The data set for CAMELYON17 is collected from 5 medical centres in the Netherlands. WSI are provided as TIFF images. Lesion-level annotations are provided as XML files. For training, 100 patients will be provided and another 100 patients for testing. This means we will release 1000 slides with 5 slides per patient .

Training data set

The first training data set was released 18 November 2016.

Lesion-level training data:

  • Data from CAMELYON16, which was collected from Radboud UMC and UMC Utrecht, will be re-used as lesion-level training data for CAMELYON17.
  • Lesion-level annotations are also provided for 10 training slides from every medical centre within CAMELYON17 (50 annotated slides total).
  • In this set the micro and macro metastases are annotated exhaustively. Note however, ITCs are not annotated exhaustively.

Patient-level training data:

  • For each of the 5 data sources we provide slides that are organised by patient.
  • Each patient is labelled with a pN-stage.
  • Patients consist of 5 lymph nodes.
  • Every slide holds sections of just 1 lymph node.

Test data set

The test data set was released in March 2017.

Just like the training data set, the test data set contains 500 slides, which are also organised by patient, with every patient consisting of 5 slides. These slides are not annotated and not labelled. A pN-stage per patient is also not given.

Visualising whole-slide images and annotations

Reading the multi-resolution images using standard image tools or libraries is a challenge because these tools are typically designed for images that can comfortably be uncompressed into RAM or a swap file. OpenSlide is a C library that provides a simple interface to read WSIs of different formats.

Automated Slide Analysis Platform (ASAP) is an open source platform developed by DIAG for visualising, annotating and automatically analysing whole-slide histopathology images. ASAP is built on top of several well-developed open source packages like OpenSlide, Qt and OpenCV. We strongly recommend the participants to use this platform for visualising the slides and viewing the annotations.

Accessing the data

The whole-slide images provided in this challenge are standard TIFF files. Standard libraries like OpenSlide can be used to open and read these files. We used ASAP to prepare the data. Its multiresolutionimageinterface C++ library and python package provides an easy to use interface for accessing pixel data in TIFF files efficiently.
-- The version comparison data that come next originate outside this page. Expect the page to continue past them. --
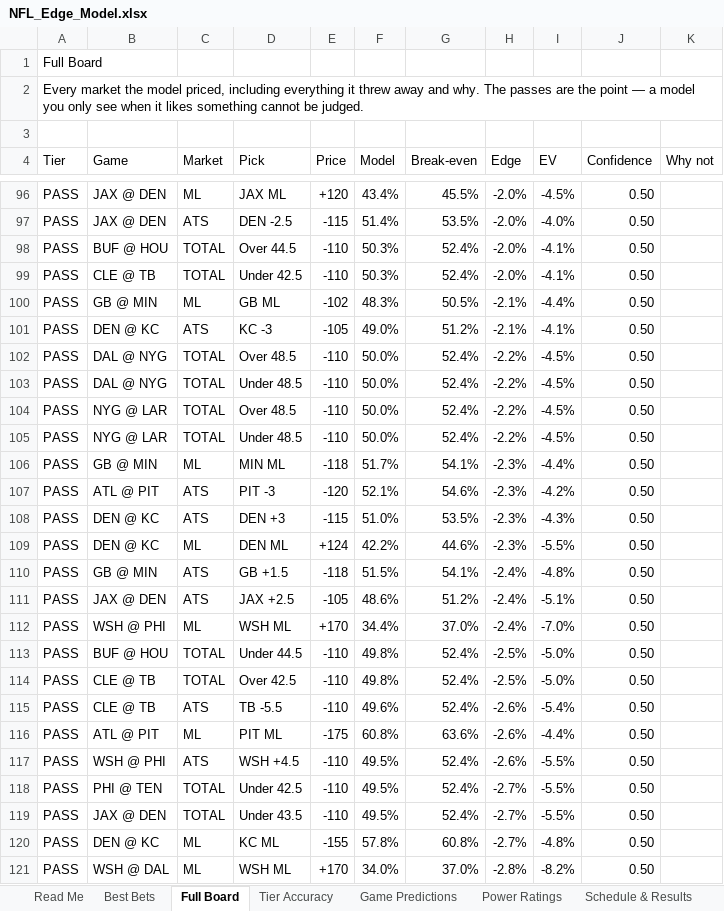
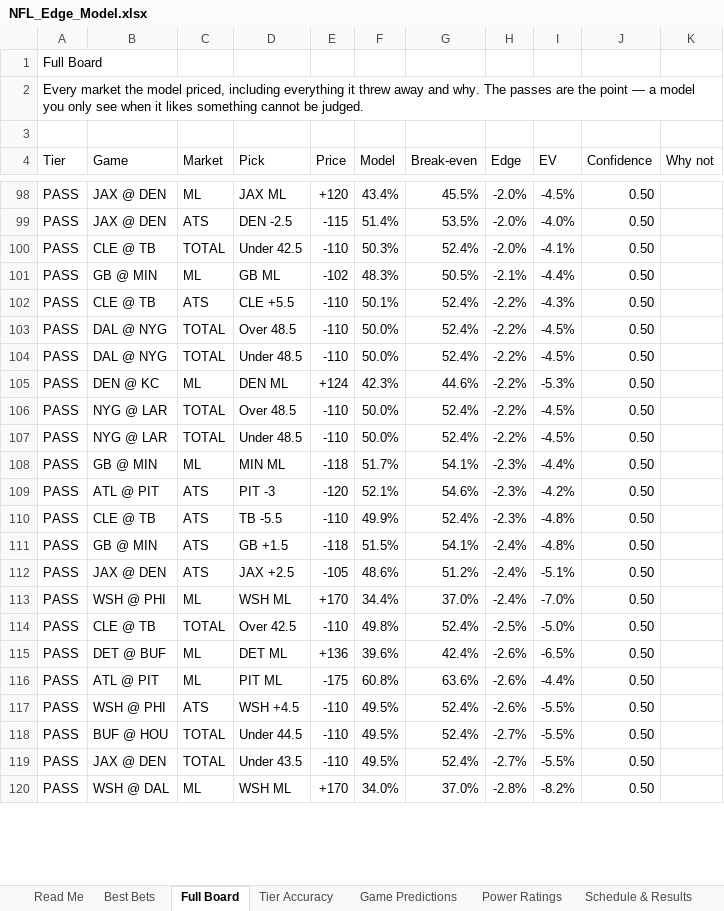
Before and after one commit to CHILLYCHILLY14/nfl-edge, an Excel workbook: NFL_Edge_Model.xlsx, sheet Full Board, drawn as a sheet; only a part is shown, gaps mark what is left out; values as stored, in another font and other column widths than the file's, no cell formats; table styles not drawn; removed rows and columns are numbered as before the commit, all else as after; the diff covers the shown part only; the diff names each change by its address in the sheet, - before the commit and + after, or states it on an @@ line.

```diff
--- a/NFL_Edge_Model.xlsx (sheet Full Board)
+++ b/NFL_Edge_Model.xlsx (sheet Full Board)
-row 98: PASS | BUF @ HOU | TOTAL | Over 44.5 | -110 | 50.3% | 52.4% | -2.0% | -4.1% | 0.50
-B102 (Game): DEN @ KC
+B102 (Game): CLE @ TB
-D102 (Pick): KC -3
+D102 (Pick): CLE +5.5
-E102 (Price): -105
+E102 (Price): -110
-F102 (Model): 49.0%
+F102 (Model): 50.1%
-G102 (Break-even): 51.2%
+G102 (Break-even): 52.4%
-H102 (Edge): -2.1%
+H102 (Edge): -2.2%
-I102 (EV): -4.1%
+I102 (EV): -4.3%
+row 105: PASS | DEN @ KC | ML | DEN ML | +124 | 42.3% | 44.6% | -2.2% | -5.3% | 0.50
-B110 (Game): DEN @ KC
+B110 (Game): CLE @ TB
-D110 (Pick): DEN +3
+D110 (Pick): TB -5.5
-E110 (Price): -115
+E110 (Price): -110
-F110 (Model): 51.0%
+F110 (Model): 49.9%
-G110 (Break-even): 53.5%
+G110 (Break-even): 52.4%
-I110 (EV): -4.3%
+I110 (EV): -4.8%
-row 109: PASS | DEN @ KC | ML | DEN ML | +124 | 42.2% | 44.6% | -2.3% | -5.5% | 0.50
-row 113: PASS | BUF @ HOU | TOTAL | Under 44.5 | -110 | 49.8% | 52.4% | -2.5% | -5.0% | 0.50
-B115 (Game): CLE @ TB
+B115 (Game): DET @ BUF
-C115 (Market): ATS
+C115 (Market): ML
-D115 (Pick): TB -5.5
+D115 (Pick): DET ML
-E115 (Price): -110
+E115 (Price): +136
-F115 (Model): 49.6%
+F115 (Model): 39.6%
-G115 (Break-even): 52.4%
+G115 (Break-even): 42.4%
-I115 (EV): -5.4%
+I115 (EV): -6.5%
-B118 (Game): PHI @ TEN
+B118 (Game): BUF @ HOU
-D118 (Pick): Under 42.5
+D118 (Pick): Under 44.5
-row 120: PASS | DEN @ KC | ML | KC ML | -155 | 57.8% | 60.8% | -2.7% | -4.8% | 0.50
```
Also changed, not shown: 51 added rows, 48 removed rows and 331 edited cells elsewhere in this sheet, sheet Injuries, sheet Schedule & Results, sheet Weather, sheet Best Bets, sheet Game Predictions, sheet Power Ratings, 2 more sheets, cell formats, 16 other files.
Only 3 simple steps are necessary to be able to use it in python:

  1. Download and install ASAP.
  2. Configure your PYTHONPATH environment variable to contain the /bin directory path.
  3. Import multiresolutionimageinterface to your python module.

A few things to know about the library and the TIFF image format:

  • The TIFF contains multiple down-sampled versions of the original image. The highest resolution in on level 0.
  • Pixel values can be read in patches from any available level.
  • Pixel indexing is done in (column, row) manner.
  • Regardless of which level a patch is read from the indexing is done on level 0.

The following python code snippet loads a TIFF file and reads a 300 pixel wide, 200 pixel high image patch starting at the (568, 732) XY coordinate on level 2:

import multiresolutionimageinterface as mir
reader = mir.MultiResolutionImageReader()
mr_image ='camelyon17/centre_0/patient_000_node_0.tif')
level = 2
ds = mr_image.getLevelDownsample(level)
image_patch = mr_image.getUCharPatch(int(568 * ds), int(732 * ds), 300, 200, level)


The annotations were made in ASAP. The annotation ROIs are polygons that are stored as an ordered list of vertex (X, Y) pixel coordinates on level 0 of the multi-resolution images.

The following python code snippet converts an annotation into a mask file:

import multiresolutionimageinterface as mir
reader = mir.MultiResolutionImageReader()
mr_image ='camelyon17/centre_0/patient_010_node_4.tif')
annotation_list = mir.AnnotationList()
xml_repository = mir.XmlRepository(annotation_list)
annotation_mask = mir.AnnotationToMask()
camelyon17_type_mask = True
label_map = {'metastases': 1, 'normal': 2} if camelyon17_type_mask else {'_0': 1, '_1': 1, '_2': 0}
conversion_order = ['metastases', 'normal'] if camelyon17_type_mask else  ['_0', '_1', '_2']
annotation_mask.convert(annotation_list, output_path, mr_image.getDimensions(), mr_image.getSpacing(), label_map, conversion_order)